Saanich News: What is your definition of success?
Popham: In politics, success is measured in different ways. For some it might be reaching the highest level of democratic representation like prime minister. For me, it’s getting home at the end of the day knowing that I have remained committed to my values regardless of what I’ve faced during the day.
Q: What is your suggestion for success?
In politics you need to have a reason for doing the job. You need to have an end goal. My suggestion for success is to make that goal something that gets you out of bed in the morning looking forward to your day. For me, it’s making headway on food security issues.
Q: What, if any obstacles, did you encounter as you sought to establish your professional career?
The biggest obstacle happens every four years…the election. Other than that, it’s one foot in front of the other.
Q: How important are mentors?
Mentors are critically important and I was very lucky to have the previous MLA for Saanich South guide me until I could fly on my own.
Q: Who mentored you during the early stages of your career?
Former MLA David Cubberly mentored me for my first term as MLA. I had never been elected to office, and had no previous political experience so he had his work cut out for him. I will always be grateful for his patience and advice.
Q: How do you balance your career with family?
Politics is especially difficult to balance with family. Families make a huge sacrifice as I’m not sure a balance can easily be found.
Q: While you currently hold public office, which private sector skills have you been able to transfer to your current position?
I was a farmer, vineyard manager and small business operator before becoming elected. This gave me a great understanding of the agricultural sector. My background in the agricultural world was like training wheels for being minister of agriculture.
Q: What is the most important advice that you would give women who are currently contemplating their respective career choices?
I was raised by parents who never let on that there would be challenges as a woman in the professional world. I had no idea that my gender could be received in a negative way when finding my own way. The book “Girls Can Be Anything” was a mainstay on my bookshelf and still is. I’ve lived my life believing it.
Q: What else needs to happen to empower women into politics?

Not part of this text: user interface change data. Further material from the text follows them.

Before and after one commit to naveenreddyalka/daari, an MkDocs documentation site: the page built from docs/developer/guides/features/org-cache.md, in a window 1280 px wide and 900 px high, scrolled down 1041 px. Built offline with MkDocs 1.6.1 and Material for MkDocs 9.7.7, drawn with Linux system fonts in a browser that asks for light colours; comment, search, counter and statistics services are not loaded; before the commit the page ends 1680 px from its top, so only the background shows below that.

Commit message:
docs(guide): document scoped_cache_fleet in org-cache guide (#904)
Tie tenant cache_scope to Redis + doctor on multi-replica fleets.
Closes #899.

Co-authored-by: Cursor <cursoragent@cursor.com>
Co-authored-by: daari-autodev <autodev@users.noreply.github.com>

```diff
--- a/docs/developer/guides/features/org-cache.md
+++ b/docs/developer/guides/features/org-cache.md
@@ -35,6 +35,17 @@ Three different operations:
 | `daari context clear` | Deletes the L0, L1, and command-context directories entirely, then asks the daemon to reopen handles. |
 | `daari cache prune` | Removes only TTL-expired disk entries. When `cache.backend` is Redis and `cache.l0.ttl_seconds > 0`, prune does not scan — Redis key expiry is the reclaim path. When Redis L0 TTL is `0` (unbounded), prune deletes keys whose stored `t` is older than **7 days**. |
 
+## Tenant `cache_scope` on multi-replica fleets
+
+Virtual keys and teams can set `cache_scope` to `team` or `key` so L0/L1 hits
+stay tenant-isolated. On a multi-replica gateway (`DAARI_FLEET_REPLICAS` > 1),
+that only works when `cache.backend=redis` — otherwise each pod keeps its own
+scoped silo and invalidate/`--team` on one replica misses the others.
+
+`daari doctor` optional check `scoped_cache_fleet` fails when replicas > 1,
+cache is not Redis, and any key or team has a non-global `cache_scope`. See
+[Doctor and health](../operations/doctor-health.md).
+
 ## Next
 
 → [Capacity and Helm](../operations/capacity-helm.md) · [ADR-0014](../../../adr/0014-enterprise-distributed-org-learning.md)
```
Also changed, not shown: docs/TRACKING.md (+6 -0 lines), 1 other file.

The work will never end on the equality front but each time we have success as a society moving ahead it makes it easier for the next person. I’m the first female agriculture minister for British Columbia. The firsts are always the most difficult but the work must never let up so that more and more firsts will be in the rear-view mirror.